Content starts

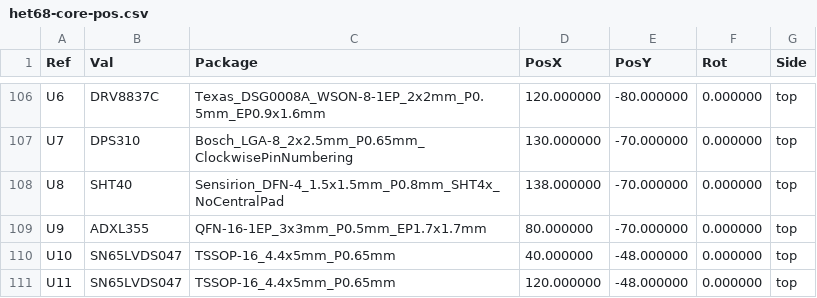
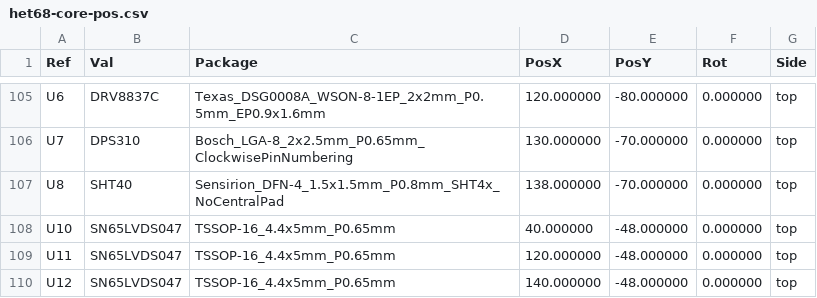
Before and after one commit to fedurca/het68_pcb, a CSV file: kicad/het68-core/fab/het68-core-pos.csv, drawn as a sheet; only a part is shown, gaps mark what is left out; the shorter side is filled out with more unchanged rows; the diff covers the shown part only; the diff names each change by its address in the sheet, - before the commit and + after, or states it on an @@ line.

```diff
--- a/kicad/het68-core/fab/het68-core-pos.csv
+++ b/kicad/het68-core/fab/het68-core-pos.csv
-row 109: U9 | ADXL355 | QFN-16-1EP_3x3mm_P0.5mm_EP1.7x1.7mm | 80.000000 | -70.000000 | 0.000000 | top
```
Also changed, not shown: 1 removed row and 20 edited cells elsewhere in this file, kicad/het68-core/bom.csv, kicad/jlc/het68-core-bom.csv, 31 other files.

Content ends

__WHAT THIS TASK INVOLVES__. Copy every record exactly as it appears, apart from any pictures.

__THE ANSWER__.
Before and after one commit to fedurca/het68_pcb, a CSV file: kicad/het68-core/fab/het68-core-pos.csv, drawn as a sheet; only a part is shown, gaps mark what is left out; the shorter side is filled out with more unchanged rows; the diff covers the shown part only; the diff names each change by its address in the sheet, - before the commit and + after, or states it on an @@ line.

```diff
--- a/kicad/het68-core/fab/het68-core-pos.csv
+++ b/kicad/het68-core/fab/het68-core-pos.csv
-row 109: U9 | ADXL355 | QFN-16-1EP_3x3mm_P0.5mm_EP1.7x1.7mm | 80.000000 | -70.000000 | 0.000000 | top
```
Also changed, not shown: 1 removed row and 20 edited cells elsewhere in this file, kicad/het68-core/bom.csv, kicad/jlc/het68-core-bom.csv, 31 other files.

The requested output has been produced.